ASSIGNMENT:
Bring together all lines of the material below that contain the string "ipynb".

DATA:
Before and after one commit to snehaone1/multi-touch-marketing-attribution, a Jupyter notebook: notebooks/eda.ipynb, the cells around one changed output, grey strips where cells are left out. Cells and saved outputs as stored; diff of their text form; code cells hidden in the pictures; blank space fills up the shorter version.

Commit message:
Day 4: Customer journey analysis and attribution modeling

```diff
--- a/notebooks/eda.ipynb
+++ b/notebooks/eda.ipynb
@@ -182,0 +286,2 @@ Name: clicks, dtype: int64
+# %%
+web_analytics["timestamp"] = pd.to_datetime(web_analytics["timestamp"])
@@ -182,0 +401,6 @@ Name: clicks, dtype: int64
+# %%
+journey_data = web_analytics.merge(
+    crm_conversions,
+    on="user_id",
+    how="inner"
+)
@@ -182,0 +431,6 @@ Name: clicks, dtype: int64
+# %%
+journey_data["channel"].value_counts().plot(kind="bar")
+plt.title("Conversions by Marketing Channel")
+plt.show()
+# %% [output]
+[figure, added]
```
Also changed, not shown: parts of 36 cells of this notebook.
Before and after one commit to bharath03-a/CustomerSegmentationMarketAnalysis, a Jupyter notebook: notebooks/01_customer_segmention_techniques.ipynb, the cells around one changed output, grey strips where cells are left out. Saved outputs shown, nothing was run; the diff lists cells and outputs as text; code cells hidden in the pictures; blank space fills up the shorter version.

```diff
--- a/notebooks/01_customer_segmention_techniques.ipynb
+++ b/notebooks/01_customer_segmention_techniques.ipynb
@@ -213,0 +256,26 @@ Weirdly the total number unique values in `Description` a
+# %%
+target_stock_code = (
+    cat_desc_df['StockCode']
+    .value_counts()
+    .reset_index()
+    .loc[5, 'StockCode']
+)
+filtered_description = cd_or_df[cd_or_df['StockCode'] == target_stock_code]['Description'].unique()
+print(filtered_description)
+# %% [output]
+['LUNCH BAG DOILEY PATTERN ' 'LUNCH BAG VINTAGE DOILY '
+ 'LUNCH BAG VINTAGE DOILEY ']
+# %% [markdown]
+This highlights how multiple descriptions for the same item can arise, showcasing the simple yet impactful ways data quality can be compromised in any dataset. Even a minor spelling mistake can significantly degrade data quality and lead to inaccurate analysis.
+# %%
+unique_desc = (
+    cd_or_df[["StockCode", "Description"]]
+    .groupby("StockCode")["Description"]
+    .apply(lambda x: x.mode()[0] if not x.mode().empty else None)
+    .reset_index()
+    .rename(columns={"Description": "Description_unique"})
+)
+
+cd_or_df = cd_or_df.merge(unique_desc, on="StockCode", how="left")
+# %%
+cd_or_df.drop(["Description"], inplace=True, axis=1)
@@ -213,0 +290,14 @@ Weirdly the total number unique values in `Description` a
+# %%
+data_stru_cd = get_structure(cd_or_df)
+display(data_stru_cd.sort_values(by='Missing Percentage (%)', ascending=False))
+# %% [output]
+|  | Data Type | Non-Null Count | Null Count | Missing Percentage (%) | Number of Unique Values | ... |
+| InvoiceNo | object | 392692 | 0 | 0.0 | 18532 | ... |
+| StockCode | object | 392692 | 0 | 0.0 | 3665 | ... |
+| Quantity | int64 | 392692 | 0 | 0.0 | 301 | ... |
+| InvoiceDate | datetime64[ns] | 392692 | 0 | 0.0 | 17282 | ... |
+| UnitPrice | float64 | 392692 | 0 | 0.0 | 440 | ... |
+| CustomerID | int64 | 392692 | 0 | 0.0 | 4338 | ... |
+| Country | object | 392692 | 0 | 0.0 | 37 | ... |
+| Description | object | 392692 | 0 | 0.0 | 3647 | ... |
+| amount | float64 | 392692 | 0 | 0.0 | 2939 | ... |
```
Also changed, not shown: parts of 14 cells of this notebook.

REPLY TO THE EXERCISE:
Before and after one commit to snehaone1/multi-touch-marketing-attribution, a Jupyter notebook: notebooks/eda.ipynb, the cells around one changed output, grey strips where cells are left out. Cells and saved outputs as stored; diff of their text form; code cells hidden in the pictures; blank space fills up the shorter version.
--- a/notebooks/eda.ipynb
+++ b/notebooks/eda.ipynb
Before and after one commit to bharath03-a/CustomerSegmentationMarketAnalysis, a Jupyter notebook: notebooks/01_customer_segmention_techniques.ipynb, the cells around one changed output, grey strips where cells are left out. Saved outputs shown, nothing was run; the diff lists cells and outputs as text; code cells hidden in the pictures; blank space fills up the shorter version.
--- a/notebooks/01_customer_segmention_techniques.ipynb
+++ b/notebooks/01_customer_segmention_techniques.ipynb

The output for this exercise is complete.